About this task
Where a line of the records contains the word "heart", show that line.
Source records Block Start
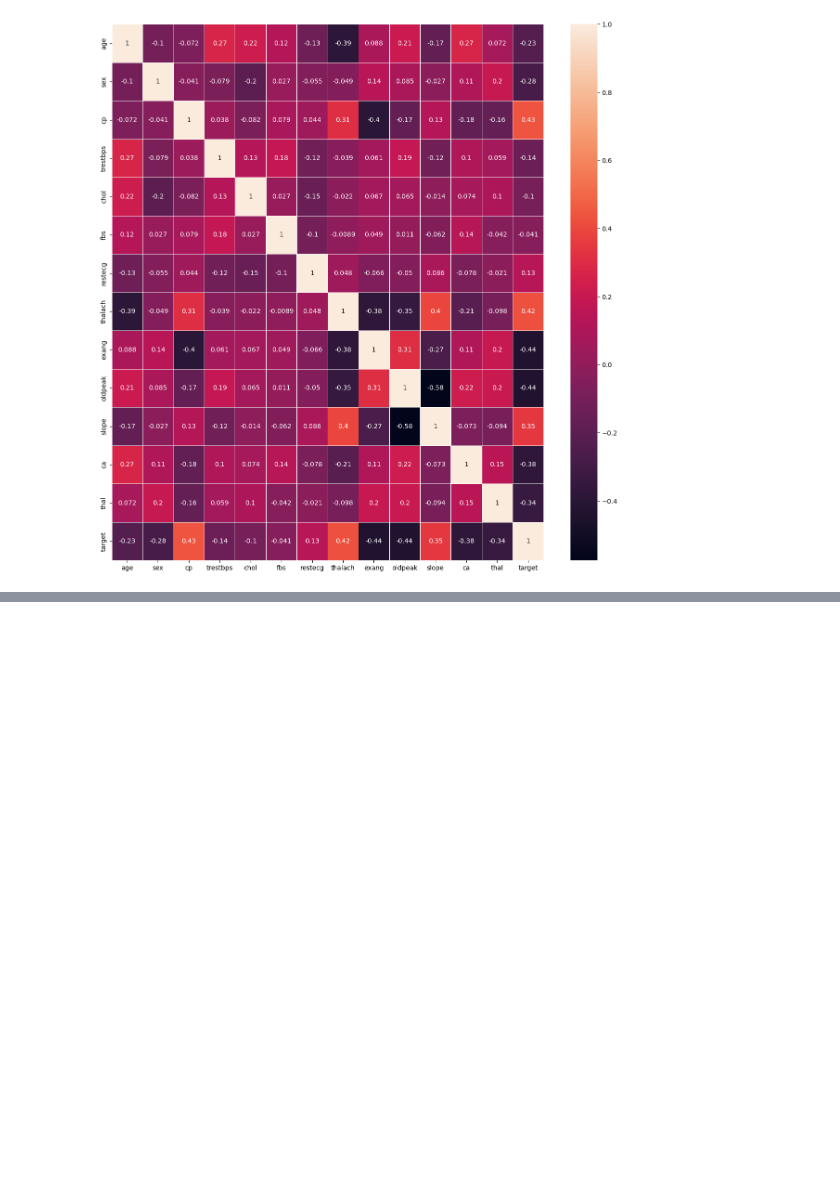
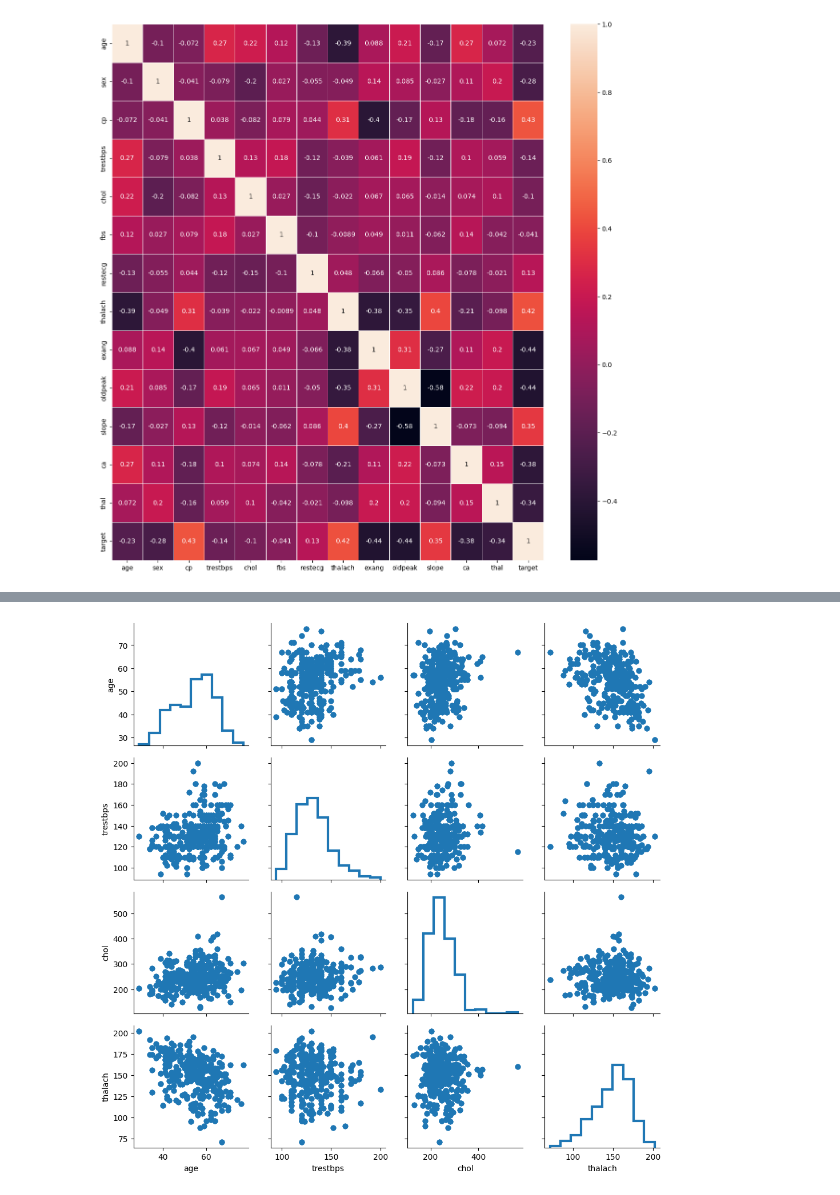
Before and after one commit to binda7/Heart-prediction, a Jupyter notebook: heart.ipynb, the cells around one changed output, grey strips where cells are left out. Drawn from its saved outputs; the diff is of its cells as text; code cells hidden in the pictures; blank space fills up the shorter version.

```diff
--- a/heart.ipynb
+++ b/heart.ipynb
@@ -92,0 +114,7 @@ sns.heatmap(correlations, annot=True, linewidths=.5, ax=ax)
+# %%
+g = sns.PairGrid(df[['age','trestbps','chol','thalach']])
+g = g.map_diag(plt.hist, histtype='step', linewidth=3)
+g = g.map_offdiag(plt.scatter)
+g = g.add_legend()
+# %% [output]
+[figure, added]
```
Also changed, not shown: parts of 4 cells of this notebook.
Source records Block End
Your response
Before and after one commit to binda7/Heart-prediction, a Jupyter notebook: heart.ipynb, the cells around one changed output, grey strips where cells are left out. Drawn from its saved outputs; the diff is of its cells as text; code cells hidden in the pictures; blank space fills up the shorter version.
--- a/heart.ipynb
+++ b/heart.ipynb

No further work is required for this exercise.